These are the most stress inducing foods – Here’s what you should eat instead

Food has more of an impact than just relieving our hunger. What we eat is an integral component of our entire life, and believe it or not, food can even affect our stress. 

For example, processed (or refined) sugars are one of the leading causes of inflammation and diabetes around the world. Inflammation directly affects stress. Sugar also increases the risk of obesity, causes dramatic fluctuations in glucose levels and can even damage our immune system. We eat it because it makes food taste good, but it may also boost our stress without us knowing it. 

A variety of other foods boost stress levels too, such as white flour, too much salt and even caffeine from our morning coffee. That Chinese take-out we all love is loaded with sodium, soups are chalk-full of preservatives, ice cream is packed with sugars and juices are loaded with glucose and fructose. 

All of these foods have been shown to increase inflammation and stress and pack additional pounds onto our waistlines.

To reduce your level of stress, look to your diet. These 6 foods should be at the top of your next grocery list. 

Eat these 6+ foods to relieve stress

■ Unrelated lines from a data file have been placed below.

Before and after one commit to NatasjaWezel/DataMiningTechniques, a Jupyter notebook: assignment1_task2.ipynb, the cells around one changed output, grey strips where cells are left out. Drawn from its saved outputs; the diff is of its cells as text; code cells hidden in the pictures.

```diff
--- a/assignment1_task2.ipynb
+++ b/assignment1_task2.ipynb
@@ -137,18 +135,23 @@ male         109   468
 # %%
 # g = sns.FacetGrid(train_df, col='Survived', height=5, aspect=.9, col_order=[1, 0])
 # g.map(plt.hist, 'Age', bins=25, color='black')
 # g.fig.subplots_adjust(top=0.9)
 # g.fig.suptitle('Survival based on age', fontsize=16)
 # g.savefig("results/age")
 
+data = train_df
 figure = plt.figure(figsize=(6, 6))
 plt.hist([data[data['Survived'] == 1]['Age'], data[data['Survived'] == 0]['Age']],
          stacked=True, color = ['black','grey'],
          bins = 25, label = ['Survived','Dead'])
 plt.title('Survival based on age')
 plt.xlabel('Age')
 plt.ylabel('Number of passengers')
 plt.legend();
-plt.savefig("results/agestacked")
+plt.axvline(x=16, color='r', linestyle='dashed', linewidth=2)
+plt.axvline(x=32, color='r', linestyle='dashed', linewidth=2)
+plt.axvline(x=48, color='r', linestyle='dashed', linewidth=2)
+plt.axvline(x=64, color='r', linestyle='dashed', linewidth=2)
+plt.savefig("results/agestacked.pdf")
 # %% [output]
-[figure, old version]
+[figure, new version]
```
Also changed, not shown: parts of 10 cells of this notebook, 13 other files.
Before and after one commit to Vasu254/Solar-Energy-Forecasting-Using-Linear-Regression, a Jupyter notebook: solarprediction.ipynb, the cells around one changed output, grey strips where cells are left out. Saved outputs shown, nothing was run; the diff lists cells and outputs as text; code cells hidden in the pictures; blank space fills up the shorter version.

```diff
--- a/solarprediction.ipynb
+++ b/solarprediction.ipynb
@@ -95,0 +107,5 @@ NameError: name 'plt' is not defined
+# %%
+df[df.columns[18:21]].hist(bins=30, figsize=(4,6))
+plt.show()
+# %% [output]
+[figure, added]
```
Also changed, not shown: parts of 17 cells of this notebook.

Leafy greens – I know, not everybody likes their veggies. But, they are one of the healthiest foods to eat because of the vitamins and minerals that they provide. And vegetables like Spinach can promote the release of dopamine, the chemical in our brains responsible for providing us with a feeling of pleasure and calmness. 

Cashews and Pistachios – Not only are these nuts tasty, but they are also loaded with nutrients and minerals. Cashews contain more than 10% of our recommended daily amount of Zinc, a mineral that has been shown to reduce anxiety. Pistachios have been shown to lower blood pressure and, through the robotic cracking open of their shells, can induce a calming and stress-reducing rhythmic process. 

Dark chocolate – Chocolate lovers can rejoice that dark chocolate is one of those foods shown to help regulate cortisol, a stress hormone. That said, don’t base your entire diet around dark chocolate. Moderation is key, especially with this tasty treat! 

Farm-Fresh Eggs – Eggs are loaded with minerals and are a great source of vitamin D. And, vitamin D is linked to better immune systems, stronger mood regulation and even lessening the effects of depression. “I recommend farm-fresh, pasture-raised eggs, versus commercial eggs raised in chicken factories, fed antibiotics, and subjected to high levels of stress,” writes Clean Plates. Include this staple food in your meals to pack more vitamin D into your diet. 

Complex Carbohydrates – Carbs get a bad wrap, but complex carbs – such as oatmeal, chickpeas and sweet potatoes, help the brain to make a chemical called serotonin, which contributes to a feeling of happiness and general wellbeing. Complex carbohydrates also pack in more nutrients than simple carbs, contain more fiber and make us feel more full, for longer. 

Green Tea – While this isn’t food, it deserves a spot in the list. Green Tea has been shown in countless studies to improve people’s moods and stress levels. And, evidence has shown that the more you drink, the better. Green tea may also improve brain function, help to prevent diabetes and even control the signs of aging. Herbal teas, like lavender or chamomile, offer the same types of stress benefits. 

If you are a seafood eater, salmon and oysters are also good choices. Blueberries, too. Avocados, oranges and even seaweed also possess nutrients that have been shown to reduce or control stress and help to promote overall good health.